* **Data to examine**:

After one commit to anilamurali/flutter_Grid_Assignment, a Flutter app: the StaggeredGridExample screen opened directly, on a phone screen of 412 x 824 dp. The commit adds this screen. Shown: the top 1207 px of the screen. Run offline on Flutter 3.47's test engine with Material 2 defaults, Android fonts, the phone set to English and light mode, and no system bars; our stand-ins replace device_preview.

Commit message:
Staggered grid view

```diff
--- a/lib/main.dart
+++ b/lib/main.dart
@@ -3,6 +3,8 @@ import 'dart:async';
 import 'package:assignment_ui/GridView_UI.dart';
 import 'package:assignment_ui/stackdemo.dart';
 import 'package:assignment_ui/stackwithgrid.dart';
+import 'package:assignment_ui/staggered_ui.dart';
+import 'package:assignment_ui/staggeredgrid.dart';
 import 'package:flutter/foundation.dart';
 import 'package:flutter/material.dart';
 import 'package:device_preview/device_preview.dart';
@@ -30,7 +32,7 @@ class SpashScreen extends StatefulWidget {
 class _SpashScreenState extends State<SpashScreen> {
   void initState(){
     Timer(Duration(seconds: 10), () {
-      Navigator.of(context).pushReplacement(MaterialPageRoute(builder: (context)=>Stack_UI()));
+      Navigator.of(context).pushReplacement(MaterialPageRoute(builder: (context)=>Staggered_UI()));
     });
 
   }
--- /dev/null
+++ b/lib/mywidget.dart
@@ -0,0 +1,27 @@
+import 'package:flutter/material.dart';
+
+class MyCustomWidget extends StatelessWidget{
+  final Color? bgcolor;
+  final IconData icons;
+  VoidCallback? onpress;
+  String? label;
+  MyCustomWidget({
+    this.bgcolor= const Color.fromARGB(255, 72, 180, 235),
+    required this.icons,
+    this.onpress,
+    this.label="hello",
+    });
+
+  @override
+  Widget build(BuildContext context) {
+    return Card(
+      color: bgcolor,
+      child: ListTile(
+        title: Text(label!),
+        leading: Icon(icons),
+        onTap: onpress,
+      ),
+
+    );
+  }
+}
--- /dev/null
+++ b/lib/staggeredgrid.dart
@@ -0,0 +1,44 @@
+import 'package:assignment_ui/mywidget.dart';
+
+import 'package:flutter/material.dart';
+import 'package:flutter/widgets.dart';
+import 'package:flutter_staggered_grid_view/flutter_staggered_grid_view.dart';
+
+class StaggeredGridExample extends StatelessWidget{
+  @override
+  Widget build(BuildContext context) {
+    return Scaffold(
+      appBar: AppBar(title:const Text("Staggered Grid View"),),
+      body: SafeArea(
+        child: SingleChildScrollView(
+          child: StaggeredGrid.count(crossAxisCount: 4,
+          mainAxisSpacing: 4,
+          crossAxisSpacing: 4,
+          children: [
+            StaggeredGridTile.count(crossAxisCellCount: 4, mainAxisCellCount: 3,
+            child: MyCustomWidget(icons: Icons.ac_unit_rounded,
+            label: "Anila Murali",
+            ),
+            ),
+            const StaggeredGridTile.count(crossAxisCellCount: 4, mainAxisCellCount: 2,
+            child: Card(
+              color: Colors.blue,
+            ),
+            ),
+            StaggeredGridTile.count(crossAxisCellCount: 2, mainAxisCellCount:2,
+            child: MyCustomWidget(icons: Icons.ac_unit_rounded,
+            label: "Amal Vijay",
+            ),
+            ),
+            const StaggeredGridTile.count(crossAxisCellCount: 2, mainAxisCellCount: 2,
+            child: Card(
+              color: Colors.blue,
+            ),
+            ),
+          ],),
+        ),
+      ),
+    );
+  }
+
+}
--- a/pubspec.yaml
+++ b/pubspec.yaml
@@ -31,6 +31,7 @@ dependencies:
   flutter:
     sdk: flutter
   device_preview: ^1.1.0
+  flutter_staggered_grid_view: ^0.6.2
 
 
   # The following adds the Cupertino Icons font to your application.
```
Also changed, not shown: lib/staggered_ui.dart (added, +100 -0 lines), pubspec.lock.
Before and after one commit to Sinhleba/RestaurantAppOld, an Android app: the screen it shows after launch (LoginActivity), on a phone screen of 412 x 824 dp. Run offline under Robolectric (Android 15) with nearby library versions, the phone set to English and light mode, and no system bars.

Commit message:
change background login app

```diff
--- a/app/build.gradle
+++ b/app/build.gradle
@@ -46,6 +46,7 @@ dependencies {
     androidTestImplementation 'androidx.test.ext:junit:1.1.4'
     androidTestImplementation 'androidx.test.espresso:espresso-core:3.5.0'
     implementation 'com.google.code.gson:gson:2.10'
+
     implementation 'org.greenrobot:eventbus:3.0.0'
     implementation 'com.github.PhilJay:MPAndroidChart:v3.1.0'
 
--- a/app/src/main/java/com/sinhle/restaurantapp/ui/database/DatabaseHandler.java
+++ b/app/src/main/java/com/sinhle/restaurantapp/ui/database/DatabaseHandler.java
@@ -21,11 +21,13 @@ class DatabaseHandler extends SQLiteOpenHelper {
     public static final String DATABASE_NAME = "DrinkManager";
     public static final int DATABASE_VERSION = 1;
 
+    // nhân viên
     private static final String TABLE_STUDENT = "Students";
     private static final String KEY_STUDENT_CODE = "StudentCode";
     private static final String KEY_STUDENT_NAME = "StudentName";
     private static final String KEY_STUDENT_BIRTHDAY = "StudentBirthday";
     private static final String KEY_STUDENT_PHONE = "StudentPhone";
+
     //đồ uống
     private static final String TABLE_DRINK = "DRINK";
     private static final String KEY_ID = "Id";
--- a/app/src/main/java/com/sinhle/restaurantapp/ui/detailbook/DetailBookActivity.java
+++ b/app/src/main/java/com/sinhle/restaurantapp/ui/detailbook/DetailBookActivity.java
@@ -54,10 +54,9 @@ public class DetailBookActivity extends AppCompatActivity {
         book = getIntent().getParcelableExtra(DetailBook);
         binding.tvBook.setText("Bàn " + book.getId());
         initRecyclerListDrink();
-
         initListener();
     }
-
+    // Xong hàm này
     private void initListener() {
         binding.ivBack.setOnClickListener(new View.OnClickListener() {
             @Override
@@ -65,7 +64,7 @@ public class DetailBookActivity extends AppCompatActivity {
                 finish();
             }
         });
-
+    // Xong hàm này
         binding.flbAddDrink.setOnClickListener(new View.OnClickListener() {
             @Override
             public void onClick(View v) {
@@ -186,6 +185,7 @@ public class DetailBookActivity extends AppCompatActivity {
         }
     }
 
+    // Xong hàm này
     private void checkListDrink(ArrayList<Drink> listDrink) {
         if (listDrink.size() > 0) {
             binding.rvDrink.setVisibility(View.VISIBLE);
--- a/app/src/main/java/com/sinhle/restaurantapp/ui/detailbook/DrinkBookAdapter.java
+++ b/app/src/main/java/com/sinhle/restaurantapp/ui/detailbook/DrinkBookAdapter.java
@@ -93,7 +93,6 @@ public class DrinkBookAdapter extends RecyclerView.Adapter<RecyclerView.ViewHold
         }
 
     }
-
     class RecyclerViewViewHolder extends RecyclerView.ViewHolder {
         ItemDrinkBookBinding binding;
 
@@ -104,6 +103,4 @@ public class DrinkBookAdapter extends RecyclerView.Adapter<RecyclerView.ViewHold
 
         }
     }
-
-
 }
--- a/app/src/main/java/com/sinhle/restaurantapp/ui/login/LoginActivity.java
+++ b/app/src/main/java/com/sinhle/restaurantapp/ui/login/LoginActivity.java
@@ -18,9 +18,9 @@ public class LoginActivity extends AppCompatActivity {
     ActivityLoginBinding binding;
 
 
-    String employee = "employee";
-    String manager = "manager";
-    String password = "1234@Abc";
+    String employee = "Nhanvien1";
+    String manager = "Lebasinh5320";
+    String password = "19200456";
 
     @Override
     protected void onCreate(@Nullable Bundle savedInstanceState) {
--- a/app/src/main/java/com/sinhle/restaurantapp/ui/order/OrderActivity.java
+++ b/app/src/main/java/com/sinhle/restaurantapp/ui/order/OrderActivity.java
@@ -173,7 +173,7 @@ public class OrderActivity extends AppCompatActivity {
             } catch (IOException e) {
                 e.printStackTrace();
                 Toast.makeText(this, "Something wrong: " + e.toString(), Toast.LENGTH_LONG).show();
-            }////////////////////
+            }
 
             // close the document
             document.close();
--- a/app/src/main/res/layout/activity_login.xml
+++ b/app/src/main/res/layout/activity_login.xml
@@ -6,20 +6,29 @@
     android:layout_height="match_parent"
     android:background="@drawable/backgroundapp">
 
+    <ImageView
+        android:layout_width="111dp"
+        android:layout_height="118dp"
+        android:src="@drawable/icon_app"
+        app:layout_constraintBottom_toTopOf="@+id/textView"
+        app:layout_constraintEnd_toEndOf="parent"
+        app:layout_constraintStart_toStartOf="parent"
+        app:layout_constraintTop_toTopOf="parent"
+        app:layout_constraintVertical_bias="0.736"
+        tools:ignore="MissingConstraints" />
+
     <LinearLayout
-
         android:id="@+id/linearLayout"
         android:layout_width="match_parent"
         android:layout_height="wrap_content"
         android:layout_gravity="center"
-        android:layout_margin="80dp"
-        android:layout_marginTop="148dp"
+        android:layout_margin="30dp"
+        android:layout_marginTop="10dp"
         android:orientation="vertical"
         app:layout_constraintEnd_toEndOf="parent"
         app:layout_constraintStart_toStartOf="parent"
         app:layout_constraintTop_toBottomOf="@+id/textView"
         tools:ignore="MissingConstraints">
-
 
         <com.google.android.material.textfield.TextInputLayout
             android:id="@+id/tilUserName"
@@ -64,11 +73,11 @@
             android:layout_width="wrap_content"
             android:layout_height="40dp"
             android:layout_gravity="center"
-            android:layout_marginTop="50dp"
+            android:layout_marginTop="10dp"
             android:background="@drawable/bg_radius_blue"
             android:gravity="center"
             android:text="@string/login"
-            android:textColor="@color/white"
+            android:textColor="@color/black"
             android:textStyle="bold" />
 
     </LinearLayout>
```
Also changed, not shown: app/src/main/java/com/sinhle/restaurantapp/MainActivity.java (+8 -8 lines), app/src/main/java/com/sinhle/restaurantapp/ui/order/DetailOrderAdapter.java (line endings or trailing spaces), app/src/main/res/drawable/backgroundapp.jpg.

* **Your assignment**:
For the word "androidTestImplementation", state how many lines of the material contain it. Give the number and no more.

* **Task solution**:
2